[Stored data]
++++++
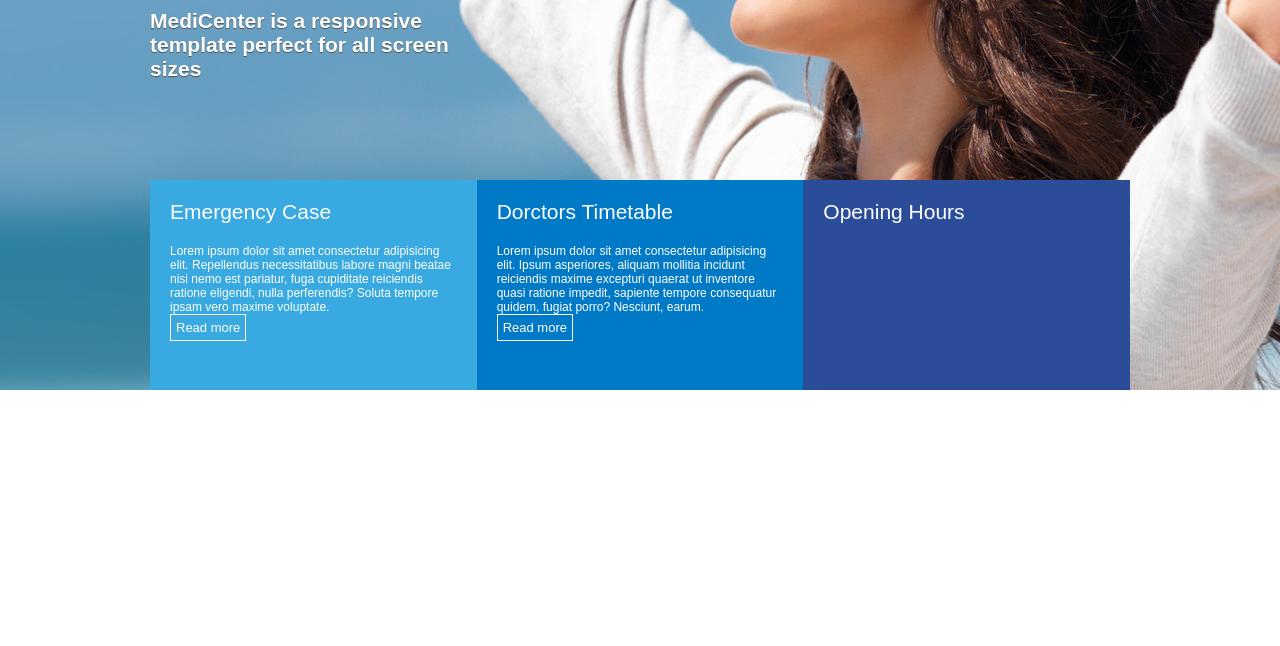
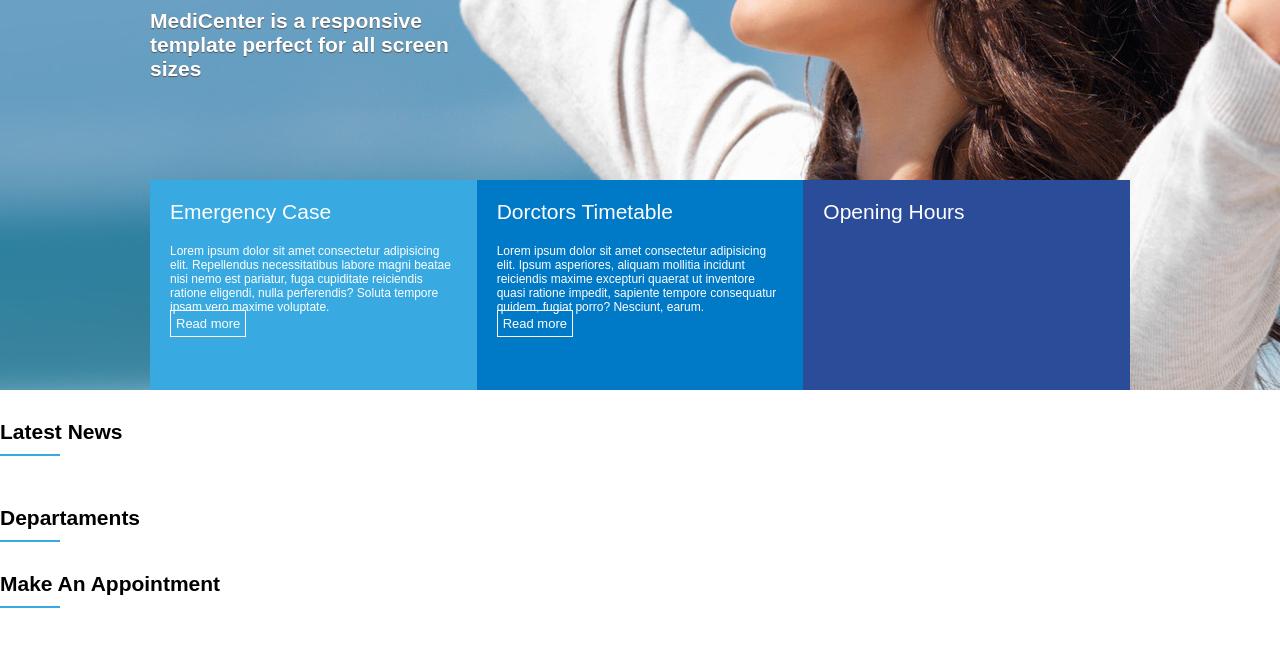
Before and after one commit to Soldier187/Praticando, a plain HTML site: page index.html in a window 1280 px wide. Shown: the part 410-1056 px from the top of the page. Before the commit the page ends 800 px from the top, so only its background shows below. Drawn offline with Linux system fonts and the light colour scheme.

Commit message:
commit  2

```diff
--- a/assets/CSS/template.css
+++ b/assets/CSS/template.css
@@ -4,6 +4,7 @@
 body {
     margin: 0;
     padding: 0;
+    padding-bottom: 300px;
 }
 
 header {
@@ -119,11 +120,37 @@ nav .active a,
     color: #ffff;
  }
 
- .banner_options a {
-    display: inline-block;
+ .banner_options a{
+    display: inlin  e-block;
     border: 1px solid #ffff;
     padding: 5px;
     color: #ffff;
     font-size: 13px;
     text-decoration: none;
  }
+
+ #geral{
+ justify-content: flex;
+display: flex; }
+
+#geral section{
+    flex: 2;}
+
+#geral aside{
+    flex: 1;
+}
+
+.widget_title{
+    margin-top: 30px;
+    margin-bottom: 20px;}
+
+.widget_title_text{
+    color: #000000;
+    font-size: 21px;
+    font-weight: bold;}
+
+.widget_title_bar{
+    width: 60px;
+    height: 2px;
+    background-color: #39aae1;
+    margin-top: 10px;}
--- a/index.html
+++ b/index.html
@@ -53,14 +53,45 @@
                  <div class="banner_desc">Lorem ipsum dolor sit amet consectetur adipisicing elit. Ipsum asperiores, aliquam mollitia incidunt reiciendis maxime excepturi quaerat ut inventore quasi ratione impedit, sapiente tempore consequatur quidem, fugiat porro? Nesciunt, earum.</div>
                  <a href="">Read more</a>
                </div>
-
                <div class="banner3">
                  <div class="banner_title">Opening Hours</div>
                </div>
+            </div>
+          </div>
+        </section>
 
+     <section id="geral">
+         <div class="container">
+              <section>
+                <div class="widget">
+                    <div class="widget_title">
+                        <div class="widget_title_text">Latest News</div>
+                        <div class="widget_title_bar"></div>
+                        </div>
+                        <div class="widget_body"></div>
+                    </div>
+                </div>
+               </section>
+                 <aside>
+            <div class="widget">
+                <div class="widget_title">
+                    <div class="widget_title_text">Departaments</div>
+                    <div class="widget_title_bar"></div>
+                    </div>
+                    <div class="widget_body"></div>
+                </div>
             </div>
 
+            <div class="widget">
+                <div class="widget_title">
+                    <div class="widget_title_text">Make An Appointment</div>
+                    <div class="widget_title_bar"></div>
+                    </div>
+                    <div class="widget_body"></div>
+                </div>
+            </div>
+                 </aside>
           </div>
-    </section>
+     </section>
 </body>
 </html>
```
++++++
-- WHAT IS REQUIRED --
Count the lines of the entries above that contain the word "flex" and give only the number.

-- EXERCISE SOLUTION --
4